== RECORDS FOR THIS TASK

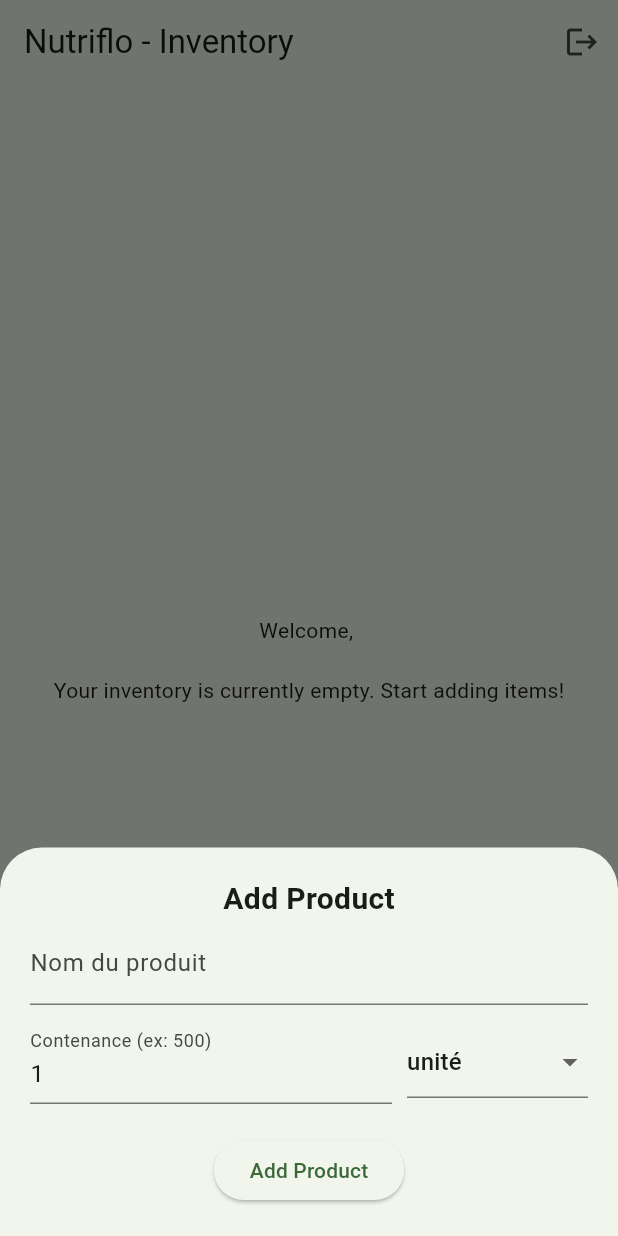
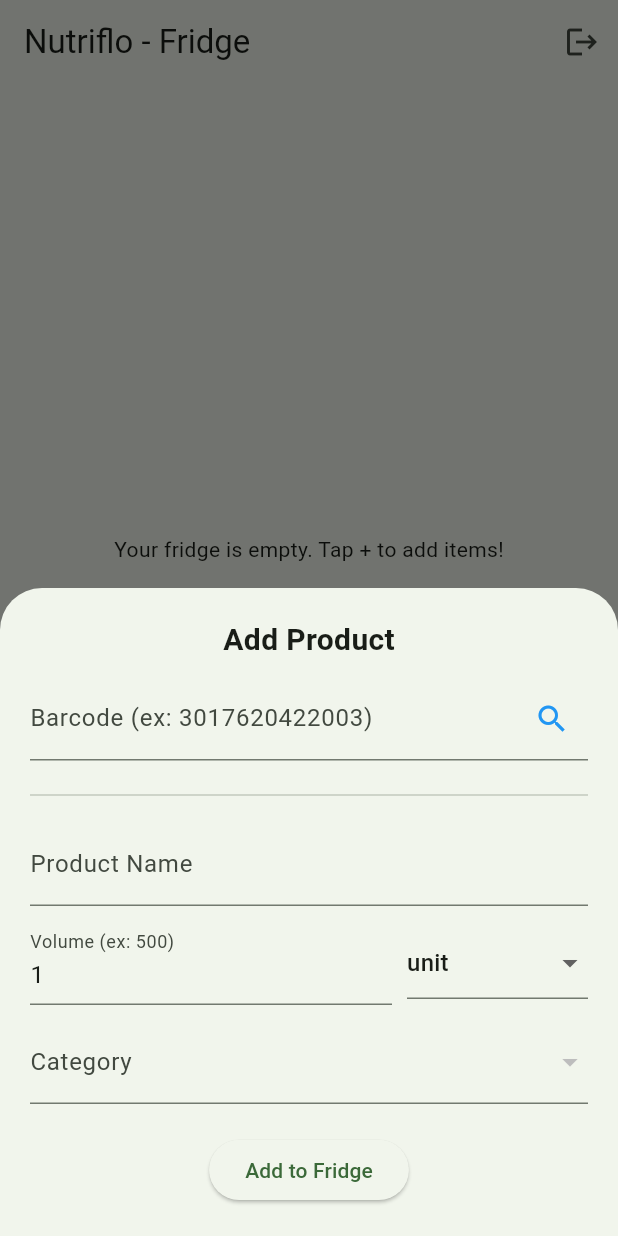
Before and after one commit to Batoste/nutriflo, a Flutter app: the screen it shows once a user with an empty profile is signed in, after a tap on the "add" icon, on a phone screen of 412 x 824 dp. Run offline on Flutter 3.47's test engine with Material 3 defaults, Android fonts, the phone set to English and light mode, and no system bars; our stand-ins replace flutter_dotenv, supabase_flutter; accounts and stored records are empty.

Commit message:
feat: modify inventory page

```diff
--- a/lib/pages/inventory_page.dart
+++ b/lib/pages/inventory_page.dart
@@ -1,5 +1,7 @@
+import 'dart:convert';
 import 'package:flutter/material.dart';
 import 'package:supabase_flutter/supabase_flutter.dart';
+import 'package:http/http.dart' as http;
 
 class InventoryPage extends StatefulWidget {
   const InventoryPage({super.key});
@@ -12,7 +14,9 @@
   final supabase = Supabase.instance.client;
   final _nameController = TextEditingController();
   final _weightController = TextEditingController(text: "1");
-  String _selectedUnit = 'unité';
+  final _barcodeController = TextEditingController();
+
+  String _selectedUnit = 'unit';
   String? _selectedCategoryId;
   List<Map<String, dynamic>> _categories = [];
 
@@ -29,11 +33,92 @@
     });
   }
 
+  Future<List<Map<String, dynamic>>> _fetchInventory() async {
+    final user = supabase.auth.currentUser;
+    if (user == null) return [];
+
+    return await supabase
+        .from('v_inventory')
+        .select()
+        .eq('user_id', user.id)
+        .order('expiry_date', ascending: true);
+  }
+
+  Future<void> _fetchFromOpenFoodFacts(
+    String barcode,
+    StateSetter setModalState,
+  ) async {
+    final code = barcode.trim();
+    if (code.isEmpty) return;
+
+    ScaffoldMessenger.of(context).showSnackBar(
+      const SnackBar(content: Text("Searching for product... 🔍")),
+    );
+
+    try {
+      // On utilise le serveur FR qui est souvent plus rapide pour nous
+      final url = Uri.parse(
+        'https://fr.openfoodfacts.org/api/v0/product/$code.json?fields=product_name,product_name_en,product_name_fr,quantity',
+      );
+
+      // On ajoute un Timeout de 5 secondes pour éviter que l'app plante
+      final response = await http.get(url).timeout(const Duration(seconds: 5));
+
+      if (response.statusCode == 200) {
+        final data = json.decode(response.body);
+
+        if (data['status'] == 1) {
+          final product = data['product'];
+          final name =
+              product['product_name_fr'] ??
+              product['product_name_en'] ??
+              product['product_name'] ??
+              'Unknown';
+          final quantityStr = product['quantity'] ?? '1';
+
+          setModalState(() {
+            _nameController.text = name;
+
+            final numericRegex = RegExp(r'[\d.,]+');
+            final match = numericRegex.firstMatch(quantityStr);
+            if (match != null) {
+              _weightController.text = match.group(0)!.replaceAll(',', '.');
+            }
+          });
+
+          ScaffoldMessenger.of(context).hideCurrentSnackBar();
+          ScaffoldMessenger.of(context).showSnackBar(
+            const SnackBar(
+              content: Text("Product found! 🎉"),
+              backgroundColor: Colors.green,
+            ),
+          );
+        } else {
+          ScaffoldMessenger.of(context).showSnackBar(
+            const SnackBar(
+              content: Text("Product not found. 😕"),
+              backgroundColor: Colors.orange,
+            ),
+          );
+        }
+      }
+    } catch (e) {
+      ScaffoldMessenger.of(context).showSnackBar(
+        SnackBar(
+          content: Text("Network error: $e"),
+          backgroundColor: Colors.red,
+        ),
+      );
+    }
+  }
+
   void _showAddProductSheet() {
     showModalBottomSheet(
       context: context,
       isScrollControlled: true,
       builder: (context) {
+        return StatefulBuilder(
+          builder: (BuildContext context, StateSetter setModalState) {
             return Padding(
               padding: EdgeInsets.only(
                 bottom: MediaQuery.of(context).viewInsets.bottom,
@@ -48,13 +133,36 @@
                     "Add Product",
                     style: TextStyle(fontSize: 20, fontWeight: FontWeight.bold),
                   ),
-              const TextField(
+                  const SizedBox(height: 10),
+                  TextField(
+                    controller: _barcodeController,
+                    onSubmitted: (value) =>
+                        _fetchFromOpenFoodFacts(value, setModalState),
+                    decoration: InputDecoration(
+                      labelText: "Barcode (ex: 3017620422003)",
+                      suffixIcon: IconButton(
+                        icon: const Icon(Icons.search, color: Colors.blue),
+                        onPressed: () {
+                          _fetchFromOpenFoodFacts(
+                            _barcodeController.text,
+                            setModalState,
+                          );
+                        },
+                      ),
+                    ),
+                    keyboardType: TextInputType.number,
+                  ),
+                  const SizedBox(height: 15),
+                  const Divider(),
+                  const SizedBox(height: 10),
+                  TextField(
                     controller: _nameController,
-                decoration: InputDecoration(labelText: "Nom du produit"),
+                    decoration: const InputDecoration(
+                      labelText: "Product Name",
+                    ),
                   ),
                   const SizedBox(height: 10),
                   Row(
-                // On met Quantité et Unité sur la même ligne
                     children: [
                       Expanded(
                         flex: 2,
@@ -62,7 +170,7 @@
                           controller: _weightController,
                           keyboardType: TextInputType.number,
                           decoration: const InputDecoration(
-                        labelText: "Contenance (ex: 500)",
+                            labelText: "Volume (ex: 500)",
                           ),
                         ),
                       ),
@@ -71,20 +179,31 @@
                         flex: 1,
                         child: DropdownButtonFormField<String>(
                           initialValue: _selectedUnit,
-                      items: ['unité', 'g', 'ml', 'cl', 'kg', 'L'].map((u) {
+                          items: ['unit', 'g', 'ml', 'cl', 'kg', 'L'].map((u) {
                             return DropdownMenuItem(value: u, child: Text(u));
                           }).toList(),
-                      onChanged: (val) => setState(() => _selectedUnit = val!),
+                          onChanged: (val) =>
+                              setModalState(() => _selectedUnit = val!),
                         ),
                       ),
                     ],
                   ),
+                  const SizedBox(height: 10),
+                  DropdownButtonFormField<String>(
+                    decoration: const InputDecoration(labelText: "Category"),
+                    items: _categories.map((cat) {
+                      return DropdownMenuItem(
+                        value: cat['id'].toString(),
+                        child: Text(cat['name']),
+                      );
+                    }).toList(),
+                    onChanged: (value) =>
+                        setModalState(() => _selectedCategoryId = value),
+                  ),
                   const SizedBox(height: 20),
                   ElevatedButton(
-                onPressed: () {
-                  _saveProduct();
-                },
-                child: const Text("Add Product"),
+                    onPressed: () => _saveProduct(),
+                    child: const Text("Add to Fridge"),
                   ),
                   const SizedBox(height: 20),
                 ],
@@ -92,34 +211,76 @@
             );
           },
         );
+      },
+    );
   }
 
   @override
   Widget build(BuildContext context) {
-    final user = Supabase.instance.client.auth.currentUser;
-
     return Scaffold(
       appBar: AppBar(
-        title: const Text('Nutriflo - Inventory'),
+        title: const Text('Nutriflo - Fridge'),
         actions: [
           IconButton(
             icon: const Icon(Icons.logout),
-            onPressed: () async {
-              await Supabase.instance.client.auth.signOut();
-            },
+            onPressed: () async => await supabase.auth.signOut(),
           ),
         ],
       ),
-      body: Center(
-        child: Column(
-          mainAxisAlignment: MainAxisAlignment.center,
-          children: [
-            Text('Welcome, ${user?.email}'),
-            const SizedBox(height: 20),
-            const Text(
-              'Your inventory is currently empty. Start adding items!',
+      body: RefreshIndicator(
+        onRefresh: () async {
+          setState(() {});
+        },
+        child: FutureBuilder<List<Map<String, dynamic>>>(
+          future: _fetchInventory(),
+          builder: (context, snapshot) {
+            if (snapshot.connectionState == ConnectionState.waiting) {
+              return const Center(child: CircularProgressIndicator());
+            }
+            if (snapshot.hasError) {
+              return Center(child: Text("Error: ${snapshot.error}"));
+            }
+
+            final items = snapshot.data ?? [];
+            if (items.isEmpty) {
+              return ListView(
+                children: const [
+                  SizedBox(height: 300),
+                  Center(
+                    child: Text("Your fridge is empty. Tap + to add items!"),
                   ),
                 ],
+              );
+            }
+
+            return ListView.builder(
+              itemCount: items.length,
+              itemBuilder: (context, index) {
+                final item = items[index];
+
+                final name = item['product_name'] ?? 'Unknown';
+                final weight = item['weight_volume'] ?? '';
+                final unit = item['unit'] ?? '';
+                final expiry = item['expiry_date'].toString().split('T')[0];
+
+                return ListTile(
+                  leading: const Icon(Icons.fastfood, color: Colors.green),
+                  title: Text("$name ($weight $unit)"),
+                  subtitle: Text("Expires on: $expiry"),
+                  trailing: IconButton(
+                    icon: const Icon(Icons.delete, color: Colors.red),
+                    onPressed: () async {
+                      await supabase
+                          .from('inventory')
+                          .delete()
+                          .eq('id', item['id']);
+                      setState(() {});
+                    },
+                  ),
+                );
+              },
+            );
+          },
         ),
       ),
       floatingActionButton: FloatingActionButton(
@@ -142,7 +303,7 @@
             'name': name,
             'category_id': _selectedCategoryId,
             'unit': _selectedUnit,
-            'weight': int.tryParse(_weightController.text) ?? 1.0,
+            'weight_volume': double.tryParse(_weightController.text) ?? 1.0,
           })
           .select()
           .single();
@@ -159,17 +320,15 @@
       if (mounted) {
         _nameController.clear();
         Navigator.pop(context);
+        setState(() {});
         ScaffoldMessenger.of(context).showSnackBar(
-          const SnackBar(content: Text("Product added to inventory!")),
+          const SnackBar(content: Text("Item added successfully!")),
         );
       }
     } catch (e) {
       if (mounted) {
         ScaffoldMessenger.of(context).showSnackBar(
-          SnackBar(
-            content: Text("Error: ${e.toString()}"),
-            backgroundColor: Colors.red,
-          ),
+          SnackBar(content: Text("Error: $e"), backgroundColor: Colors.red),
         );
       }
     }
--- a/pubspec.yaml
+++ b/pubspec.yaml
@@ -36,6 +36,7 @@
   cupertino_icons: ^1.0.8
   supabase_flutter: ^2.12.0
   flutter_dotenv: ^6.0.0
+  http: ^1.6.0
 
 dev_dependencies:
   flutter_test:
```
Also changed, not shown: pubspec.lock. Lines whose indentation alone changed are shown as unchanged.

====

# [WHAT THIS TASK INVOLVES]
Across the listing above, report every line where "InputDecoration" occurs.

# [REPLY TO THE EXERCISE]
+                    decoration: InputDecoration(
-                decoration: InputDecoration(labelText: "Nom du produit"),
+                    decoration: const InputDecoration(
                           decoration: const InputDecoration(
+                    decoration: const InputDecoration(labelText: "Category"),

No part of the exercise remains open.